**Task statement**
The required result is a copy of each line below in which "planning" appears.

Entries taken from a collection:
_ _ _ _ _ _ _
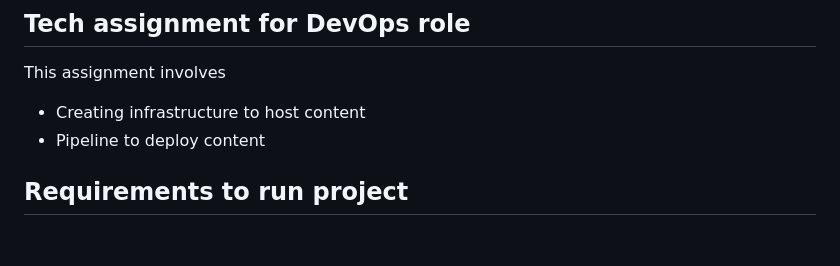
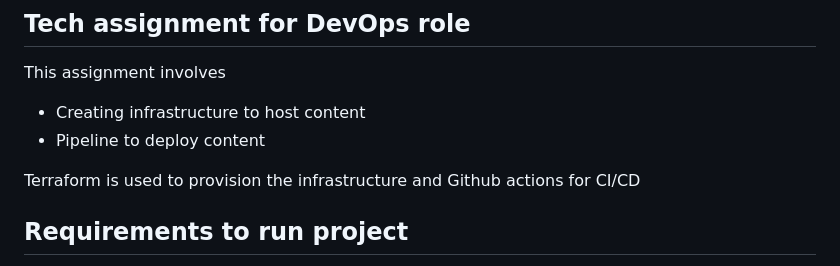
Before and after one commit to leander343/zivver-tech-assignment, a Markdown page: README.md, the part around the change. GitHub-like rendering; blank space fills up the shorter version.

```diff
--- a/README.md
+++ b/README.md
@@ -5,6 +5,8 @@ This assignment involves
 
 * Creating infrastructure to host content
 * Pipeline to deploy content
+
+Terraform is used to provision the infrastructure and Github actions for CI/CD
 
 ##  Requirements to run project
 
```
_ _ _ _ _ _ _
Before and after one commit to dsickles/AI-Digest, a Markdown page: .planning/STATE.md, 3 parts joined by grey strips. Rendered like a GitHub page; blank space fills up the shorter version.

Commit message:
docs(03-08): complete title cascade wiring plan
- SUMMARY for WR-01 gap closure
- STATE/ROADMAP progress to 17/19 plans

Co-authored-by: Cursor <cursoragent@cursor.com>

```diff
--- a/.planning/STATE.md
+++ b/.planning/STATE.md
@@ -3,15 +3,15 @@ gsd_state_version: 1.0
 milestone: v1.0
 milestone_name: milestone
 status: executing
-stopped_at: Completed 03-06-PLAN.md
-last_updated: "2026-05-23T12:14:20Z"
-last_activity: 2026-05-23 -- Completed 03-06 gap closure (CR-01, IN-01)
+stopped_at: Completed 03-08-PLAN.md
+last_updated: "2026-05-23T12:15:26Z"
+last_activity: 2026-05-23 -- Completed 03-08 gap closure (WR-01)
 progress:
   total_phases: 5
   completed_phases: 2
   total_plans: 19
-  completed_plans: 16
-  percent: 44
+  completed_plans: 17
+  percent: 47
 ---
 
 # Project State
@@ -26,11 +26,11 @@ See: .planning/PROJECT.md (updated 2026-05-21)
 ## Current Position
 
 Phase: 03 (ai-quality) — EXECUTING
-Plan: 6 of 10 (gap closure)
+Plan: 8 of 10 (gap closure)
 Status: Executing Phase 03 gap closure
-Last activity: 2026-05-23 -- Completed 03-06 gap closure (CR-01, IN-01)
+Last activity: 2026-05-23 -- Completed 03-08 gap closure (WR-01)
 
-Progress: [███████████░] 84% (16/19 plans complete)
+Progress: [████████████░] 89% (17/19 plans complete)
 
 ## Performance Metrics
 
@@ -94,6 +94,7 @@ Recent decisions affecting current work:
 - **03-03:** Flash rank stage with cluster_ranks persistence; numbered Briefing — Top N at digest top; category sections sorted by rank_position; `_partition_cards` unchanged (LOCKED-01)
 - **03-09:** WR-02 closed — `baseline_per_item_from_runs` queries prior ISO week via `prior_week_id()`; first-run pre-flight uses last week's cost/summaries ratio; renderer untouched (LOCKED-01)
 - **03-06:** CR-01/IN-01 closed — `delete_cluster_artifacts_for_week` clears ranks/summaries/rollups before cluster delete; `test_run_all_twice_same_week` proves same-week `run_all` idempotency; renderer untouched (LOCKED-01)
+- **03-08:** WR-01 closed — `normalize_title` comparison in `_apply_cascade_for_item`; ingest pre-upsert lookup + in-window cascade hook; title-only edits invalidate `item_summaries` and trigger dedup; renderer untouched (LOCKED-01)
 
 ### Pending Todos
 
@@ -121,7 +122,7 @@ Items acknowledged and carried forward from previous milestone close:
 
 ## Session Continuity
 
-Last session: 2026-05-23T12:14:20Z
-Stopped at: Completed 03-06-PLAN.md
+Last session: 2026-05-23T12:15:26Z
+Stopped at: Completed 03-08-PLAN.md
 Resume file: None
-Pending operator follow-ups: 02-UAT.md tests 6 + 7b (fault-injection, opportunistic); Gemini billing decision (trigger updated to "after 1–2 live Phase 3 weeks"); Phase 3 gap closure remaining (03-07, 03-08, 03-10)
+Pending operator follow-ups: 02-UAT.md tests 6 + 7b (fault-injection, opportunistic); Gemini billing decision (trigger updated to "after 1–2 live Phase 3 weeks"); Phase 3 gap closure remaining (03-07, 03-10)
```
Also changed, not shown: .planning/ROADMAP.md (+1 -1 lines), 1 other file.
_ _ _ _ _ _ _
**Result below**
Before and after one commit to dsickles/AI-Digest, a Markdown page: .planning/STATE.md, 3 parts joined by grey strips. Rendered like a GitHub page; blank space fills up the shorter version.
--- a/.planning/STATE.md
+++ b/.planning/STATE.md
@@ -26,11 +26,11 @@ See: .planning/PROJECT.md (updated 2026-05-21)
Also changed, not shown: .planning/ROADMAP.md (+1 -1 lines), 1 other file.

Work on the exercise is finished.